Or, you can analyze past sales data and classify customers after the fact. This is difficult if product descriptions are the usual haphazard abbreviations shown on invoices. The following merchandising techniques can be based on linkage of customer relationship attributes to product information:
- Customer preferences
- Past purchases
Keeping a record of preferences can enhance your relationship with customers in many ways. For example, maintaining the customer's preferred payment method reduces form fill-in at payment time. Size, color, texture, style, genre, lifestyle, and language preferences can simplify the purchasing process and enhance sales for clothing, housewares, sports gear, music, books, periodicals, and other goods. Customer preferences need to tie back to category or item-level attributes to work effectively.

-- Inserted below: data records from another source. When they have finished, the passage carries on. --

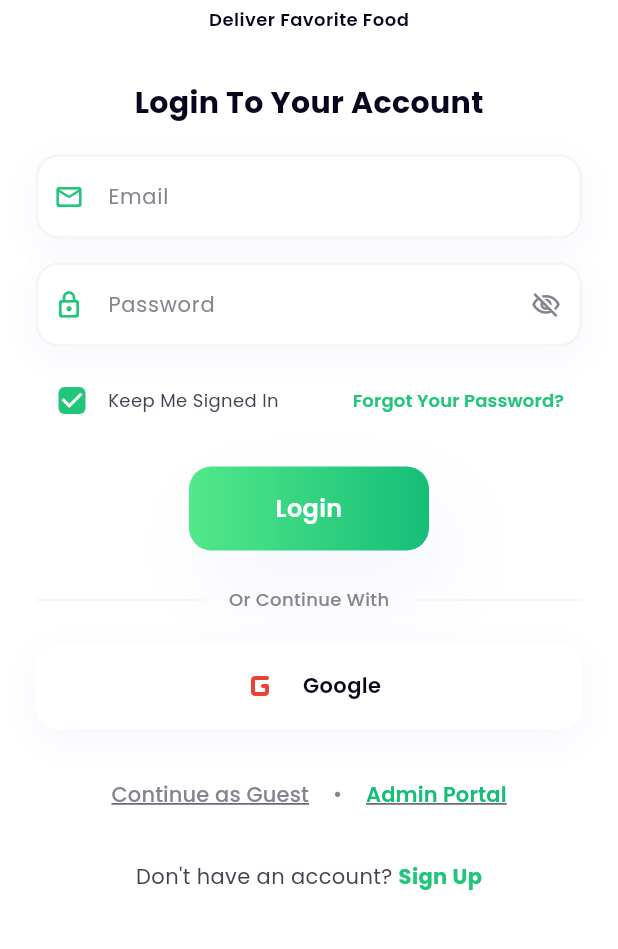
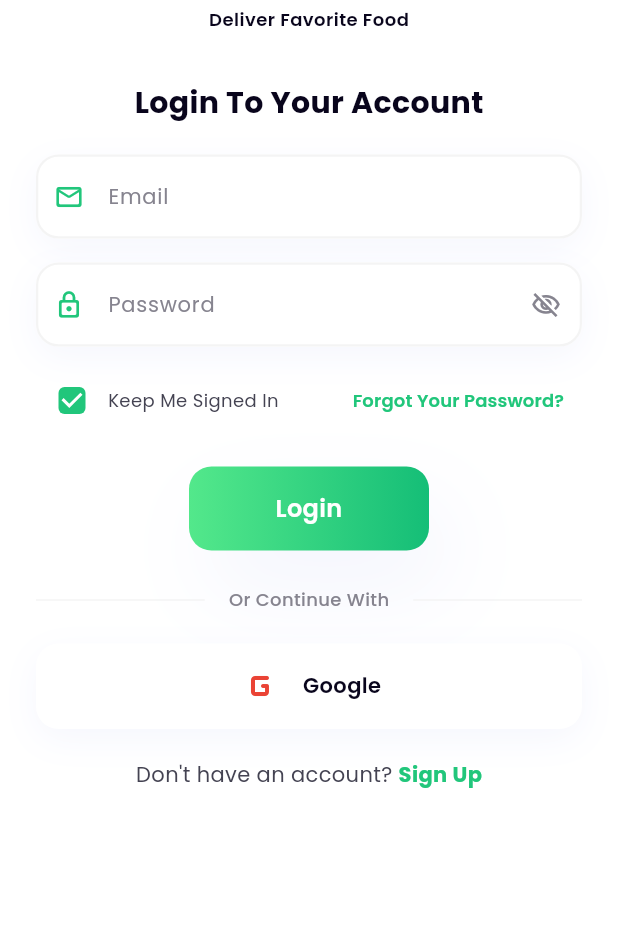
Before and after one commit to linhntn2911/Ordering_Food_System, a Flutter app: the screen it shows after launch, on a phone screen of 412 x 824 dp, the part 240-1189 px from its top. Run offline on Flutter 3.47's test engine with Material 3 defaults, Android fonts, the phone set to English and light mode, and no system bars; our stand-ins replace cloud_firestore, firebase_auth, firebase_core, firebase_storage, flutter_riverpod, google_sign_in and 2 more; accounts and stored records are empty.

Commit message:
fix(auth): fix OTP consumption in password reset and remove guest/admin links from login

```diff
--- a/lib/features/auth/domain/repositories/otp_repository.dart
+++ b/lib/features/auth/domain/repositories/otp_repository.dart
@@ -25,10 +25,12 @@
   Future<String> sendOtp({required String email, required OtpType type});
 
   /// Verifies that the provided [code] matches the active OTP for [email] and [type].
+  /// If [consume] is true, marks the OTP as used so it cannot be reused.
   Future<bool> verifyOtp({
     required String email,
     required String code,
     required OtpType type,
+    bool consume = true,
   });
 
   /// Resets the user's password after verifying the [otp].
--- a/lib/features/auth/presentation/viewmodels/otp_view_model.dart
+++ b/lib/features/auth/presentation/viewmodels/otp_view_model.dart
@@ -127,10 +127,13 @@
         );
         return true;
       } else {
+        // For forgotPassword, verify validity without consuming OTP yet.
+        // It will be consumed when resetPasswordWithOtp is called.
         final verified = await otpRepo.verifyOtp(
           email: email,
           code: cleanCode,
           type: type,
+          consume: false,
         );
         state = state.copyWith(isLoading: false, isVerified: verified);
         return verified;
--- a/lib/features/auth/presentation/views/login_view.dart
+++ b/lib/features/auth/presentation/views/login_view.dart
@@ -277,51 +277,7 @@
                       ),
                     ],
                   ),
-                  const SizedBox(
-                    height: AppSpacing.p20,
-                  ), // Guest & Admin quick navigation
-                  Row(
-                    mainAxisAlignment: MainAxisAlignment.center,
-                    children: [
-                      TextButton(
-                        onPressed: () {
-                          Navigator.of(context).pushNamedAndRemoveUntil(
-                            AppRoutes.home,
-                            (route) => false,
-                          );
-                        },
-                        child: Text(
-                          'Continue as Guest',
-                          style: AppTextStyles.bodyMedium.copyWith(
-                            color: AppColors.textMuted,
-                            fontWeight: FontWeight.w500,
-                            decoration: TextDecoration.underline,
-                          ),
-                        ),
-                      ),
-                      Text(
-                        ' • ',
-                        style: AppTextStyles.bodyMedium.copyWith(
-                          color: AppColors.textMuted,
-                        ),
-                      ),
-                      TextButton(
-                        key: const ValueKey('login-admin-portal-button'),
-                        onPressed: () {
-                          Navigator.of(context)
-                              .pushNamed(AppRoutes.adminDashboard);
-                        },
-                        child: Text(
-                          'Admin Portal',
-                          style: AppTextStyles.bodyMedium.copyWith(
-                            color: AppColors.primaryEnd,
-                            fontWeight: FontWeight.w600,
-                            decoration: TextDecoration.underline,
-                          ),
-                        ),
-                      ),
-                    ],
-                  ),
+
                   const SizedBox(height: AppSpacing.p20),
 
                   // Sign Up Link
```
Also changed, not shown: lib/features/auth/data/repositories/firestore_otp_repository.dart (+5 -2 lines), 1 other file.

Records of past customer purchases, especially equipment, can enhance sales opportunities for extended warranties, supplies, maintenance, upgrades, and add-ons. Past purchases of supply items can drive seasonal or customer-specific promotions. Leveraging purchases data is straightforward if the product codes used in recording the original sale are accurate and meaningful.

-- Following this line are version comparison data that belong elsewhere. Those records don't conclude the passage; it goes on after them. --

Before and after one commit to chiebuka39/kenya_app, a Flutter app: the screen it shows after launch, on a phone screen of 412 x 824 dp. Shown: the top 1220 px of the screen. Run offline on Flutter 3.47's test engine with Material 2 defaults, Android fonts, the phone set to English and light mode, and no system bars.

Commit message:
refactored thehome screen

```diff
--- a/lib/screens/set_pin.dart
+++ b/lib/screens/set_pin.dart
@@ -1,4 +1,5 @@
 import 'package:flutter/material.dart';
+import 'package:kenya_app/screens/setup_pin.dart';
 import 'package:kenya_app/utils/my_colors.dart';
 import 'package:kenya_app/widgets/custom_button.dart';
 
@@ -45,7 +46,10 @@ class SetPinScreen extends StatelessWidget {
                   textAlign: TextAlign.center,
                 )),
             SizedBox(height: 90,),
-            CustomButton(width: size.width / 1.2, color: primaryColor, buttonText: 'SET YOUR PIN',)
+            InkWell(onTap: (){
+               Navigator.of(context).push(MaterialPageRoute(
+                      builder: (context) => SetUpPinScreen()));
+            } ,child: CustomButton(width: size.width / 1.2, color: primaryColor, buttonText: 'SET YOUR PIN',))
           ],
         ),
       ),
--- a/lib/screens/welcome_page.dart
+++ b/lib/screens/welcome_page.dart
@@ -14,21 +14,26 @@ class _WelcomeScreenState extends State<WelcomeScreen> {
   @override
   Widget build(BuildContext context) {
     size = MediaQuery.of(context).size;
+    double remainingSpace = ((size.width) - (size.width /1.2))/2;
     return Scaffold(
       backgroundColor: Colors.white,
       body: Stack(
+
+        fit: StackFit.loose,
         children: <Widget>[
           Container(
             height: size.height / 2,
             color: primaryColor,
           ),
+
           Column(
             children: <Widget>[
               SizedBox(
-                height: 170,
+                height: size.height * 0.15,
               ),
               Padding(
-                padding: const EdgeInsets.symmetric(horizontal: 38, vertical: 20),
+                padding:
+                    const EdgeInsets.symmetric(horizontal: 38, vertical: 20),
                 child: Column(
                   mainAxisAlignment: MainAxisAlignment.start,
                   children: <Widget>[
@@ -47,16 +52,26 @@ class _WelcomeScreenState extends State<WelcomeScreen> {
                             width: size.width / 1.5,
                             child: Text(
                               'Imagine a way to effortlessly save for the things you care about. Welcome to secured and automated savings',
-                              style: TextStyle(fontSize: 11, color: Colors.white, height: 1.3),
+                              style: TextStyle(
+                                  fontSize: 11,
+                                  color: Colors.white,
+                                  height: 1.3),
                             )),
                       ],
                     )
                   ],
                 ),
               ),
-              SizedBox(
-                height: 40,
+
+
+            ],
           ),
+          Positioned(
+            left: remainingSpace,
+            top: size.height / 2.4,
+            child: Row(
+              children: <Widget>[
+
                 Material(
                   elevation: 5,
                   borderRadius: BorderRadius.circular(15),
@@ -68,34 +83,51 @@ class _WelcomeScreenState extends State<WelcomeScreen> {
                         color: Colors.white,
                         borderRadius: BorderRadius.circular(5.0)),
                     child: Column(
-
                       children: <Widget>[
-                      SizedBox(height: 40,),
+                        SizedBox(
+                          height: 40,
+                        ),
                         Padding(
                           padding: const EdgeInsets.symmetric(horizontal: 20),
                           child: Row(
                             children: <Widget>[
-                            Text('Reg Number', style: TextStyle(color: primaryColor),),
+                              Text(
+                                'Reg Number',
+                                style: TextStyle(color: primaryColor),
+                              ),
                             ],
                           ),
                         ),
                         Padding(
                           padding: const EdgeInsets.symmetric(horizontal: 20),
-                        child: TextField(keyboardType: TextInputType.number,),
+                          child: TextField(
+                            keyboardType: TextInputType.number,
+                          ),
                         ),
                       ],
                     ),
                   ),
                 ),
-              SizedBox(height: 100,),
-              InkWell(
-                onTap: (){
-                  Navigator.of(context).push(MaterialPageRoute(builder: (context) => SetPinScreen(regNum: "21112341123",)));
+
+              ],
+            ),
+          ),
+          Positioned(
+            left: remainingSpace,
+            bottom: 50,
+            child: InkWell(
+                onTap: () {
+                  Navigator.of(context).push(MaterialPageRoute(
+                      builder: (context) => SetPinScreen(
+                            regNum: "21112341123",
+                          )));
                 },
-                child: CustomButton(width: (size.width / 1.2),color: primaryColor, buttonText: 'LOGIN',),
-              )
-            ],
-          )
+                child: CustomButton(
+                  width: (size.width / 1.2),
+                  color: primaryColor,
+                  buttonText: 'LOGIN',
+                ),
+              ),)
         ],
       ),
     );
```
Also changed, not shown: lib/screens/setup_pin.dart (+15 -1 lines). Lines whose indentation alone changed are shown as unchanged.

Much business purchasing is done under supply contracts. Contracts can be administered systematically online if discounted items are explicitly listed in the contract (in other words, a contract-specific version of the catalog is prepared). Tiered discounts are often based on purchase volumes by commodity class, which requires accurate classification of product items.
Meeting customer-specific requirements can cement your relationships. Customization requires data fields at the item level, carrying them through the order process. Business-to-consumer examples include storing measurements for make-to-order clothing and custom-fit bicycles in a profile, and enabling custom selections of music on CDs. Business-to-business examples include storing specifications for make-to-order servers, routers, lab equipment, and specialty chemicals in a profile, and enabling custom configuration of personal computers and servers
Finally, product locators, problem-solving techniques, selling strategies, and customer relationship tools all rely on attributes to associate products with one another, merchandising techniques, and customer groups. Until recently, it has been difficult to rapidly deploy new merchandising strategies, because of the need to add new attribute fields and update existing field values for catalog entries.